Today, the Ninth Circuit issued its opinion in Vernor v. Autodesk, reversing the district court’s ruling which held a sale of software transferred ownership of the copy to a customer and not a mere license.
This case hits on a number of fascinating legal topics (first sale, UCC, licensing rights, statutory interpretations of copyright act, copyright misuse, etc) that are not easily explained in a simple blog post. Hopefully we can pick this one up for discussion on this week’s podcast and give it some more thought.

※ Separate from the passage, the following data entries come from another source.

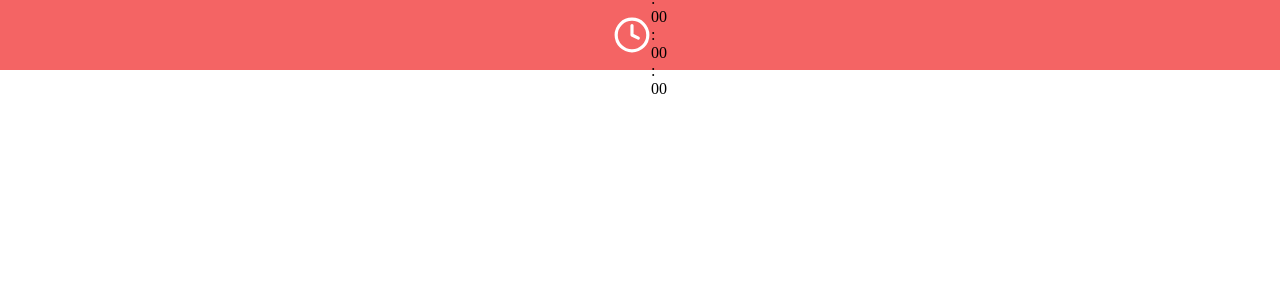
Repository: mateus-henrique-silva/landing_drop
Page: index.html
An editor plug-in stored every save of this project. The page is shown before and after the next save, followed by the edit.
The browser window is 1280 px wide. The pictures show the whole page.

Above is the page before, as saved 2022-08-26 08:59:22.

### index.html
<!DOCTYPE html>
<html lang="en">
  <head>
    <meta charset="UTF-8" />
    <meta http-equiv="X-UA-Compatible" content="IE=edge" />
    <meta name="viewport" content="width=device-width, initial-scale=1.0" />
    <link rel="stylesheet" href="./src/CSS/Footer/Styles.css" />
    <link rel="stylesheet" href="./src/CSS/Header/styles.css" />
    <link rel="stylesheet" href="./src/CSS/Main/styles.css" />
    <link rel="stylesheet" href="./src/CSS/Global.css" />
    <link rel="stylesheet" href="./src/CSS/Header/Clock/styles.css">
    <title>Drop Líder Brasil</title>
  </head>
  <body>
    <header>
      <img src="./src/Assets/clock.svg" alt="imagem icon" srcset="" />

      <div class="regressive-count">
        <div id="day">00</div>
        <span>:</span>
        <div id="hour">00</div>
        <span>:</span>
        <div id="minute">00</div>
        <span>:</span>
        <div id="sec">00</div>
      </div>
    </header>
    <main></main>
    <footer></footer>
    <script src="./src/Script/clock/script.js"></script>
  </body>
</html>

### src/CSS/Header/styles.css
header{
    width:100%;
    position: fixed;
    background-color: #f46464;
    height:70px;
    display:flex;
    align-items:center;
    justify-content:center;
}


header img{
    width:38px;
    height:38x;
}

### src/CSS/Header/Clock/styles.css
header.regressive-count{
    display: flex;
    color: white;
    width:100%;

}

### src/Assets/clock.svg
<svg xmlns="http://www.w3.org/2000/svg" width="24" height="24" viewBox="0 0 24 24" fill="none" color="white" stroke="currentColor" stroke-width="2" stroke-linecap="round" stroke-linejoin="round" class="feather feather-clock"><circle cx="12" cy="12" r="10"></circle><polyline points="12 6 12 12 16 14"></polyline></svg>

### src/Script/clock/script.js
let to = new Date("oct 30 2022 18:00:0");
function uptade() {
  let from = new Date();
  diff = to - from;
  (day = setTwoDigit(Math.floor(diff / 1000 / 60 / 60 / 24))),
    (hour = setTwoDigit(Math.floor(diff / 1000 / 60 / 60) % 24)),
    (minute = setTwoDigit(Math.floor(diff / 1000 / 60) % 60)),
    (sec = setTwoDigit(Math.floor(diff / 1000) % 60)),
    document.querySelector("#day").innerText = day;
  document.querySelector("#hour").innerText = hour;
  document.querySelector("#minute").innerText = minute;
  document.querySelector("#sec").innerText = sec;
}

Loaded but not shown: src/CSS/Global.css (common file); src/CSS/Footer/Styles.css (no copy from this time; the picture is the same without it); src/CSS/Main/styles.css (no copy from this time; the picture is the same without it)

After the next save:
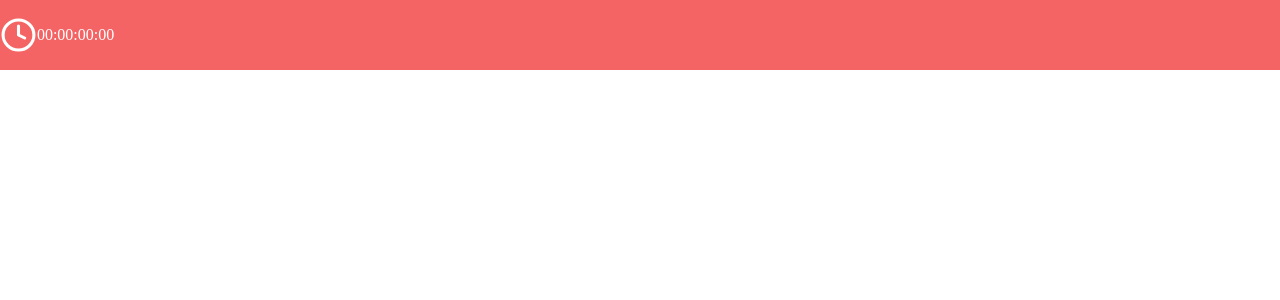
Saved 7 s later.
--- a/src/CSS/Header/Clock/styles.css
+++ b/src/CSS/Header/Clock/styles.css
@@ -1,4 +1,4 @@
-header.regressive-count{
+header .regressive-count{
     display: flex;
     color: white;
     width:100%;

In the meantime, here’s a quick rundown of facts/holdings and some quick observations:
Copies of AutoCAD are normally sold from Autodesk (the developer/marketer) with a software license agreement (a/k/a a EULA). Although there are a few different versions of the license, all of them clearly state that Autodesk retains title to all copies and the customer is receiving a non-exclusive, non-transferable license to use the software. Also, these agreements state the license terminates upon non-compliance and, if the software is an “upgrade,” the customer “must destroy [any AutoCAD software] previously licensed” to them, “including [hard and soft] copies, within 60 days of purchas[ing] the upgrade.”
A person named Vernor bought several copies of used AutoCAD, from a few different sources — includes at least a garage sale and an office sale (think “going out-of-business” sale) from a company named “CTA.” Each copy was apparently in a product box, which had already been opened (no shrink wrap on the outside), contained the necessary optical media, and activation code. Vernor never installed any of the copies on his computer — and instead listed them for sale on eBay.
Autodesk, threatened to sue for copyright infringement and sent takedown notices each time they found an eBay listing. Vernor counter noticed each time and sold a bunch of copies.
Eventually, after nearly losing his eBay account, Vernor wrote to Autodesk and argued that he had the right to sell copies of the software under the first sale doctrine (which limits a copyright holder’s ability to collect royalties following the first sale of a hard copy, see 17 USC § 109) since he bought it used. Vernor also argued that the license agreement did not apply to him, because he never agreed to it or installed the software (no “I agree” click-through UI splash).
Autodesk disagreed. Then, Vernor sued Autodesk seeking a declaratory judgment (asking the judge to declare he was not infringing) and alleged copyright misuse. The District court (see MTD and MSJ orders) held Vernor’s sales were not copyright infringements based on the first sale doctrine but never resolved the misuse of copyright claims. Autodesk appealed to the Ninth Circuit.
Interesting questions posed and the ninth circuit’s (paraphrased) answers:
(1) Were the original copies sold or licensed by Autodesk, despite what the license said?
Ninth cir: The AutoCAD EULA is a license, because Autodesk called the EULA a license, restricted the customer’s ability to transfer a copy of the software upon sale, and had a series of additional restrictions on use.
(2) Since the Autodesk EULA allowed “indefinite” possession of the software in perpetuity, can it still be a license?
Ninth Cir: Yes, it’s still a license. The ability to hold rights in perpetuity is a factor in analysis, but not dispositive by itself.
Result: The right to use software is distinct from the right to own it, at least in this case.
Why is this opinion important? There are a lot of journal articles that devote hundreds of pages to this topic and argue both sides fervently on the merits – instrument drafting and UCC Art. II sale/license distinctions, software policy. They are all worth reading — I love thinking about these things as a lawyer.
But, as a consumer, I’m bummed by what I perceive to be the death throes of the first sale doctrine. I wonder if it’s only a matter of time before (possibly not even within my own lifetime) that all (or at least most) media will only be available in these restrictive formats, with licenses or DRM, the concept of a secondary media market is lost, and the first sale doctrine will be as dusty and forgotten as the 3d Amendment.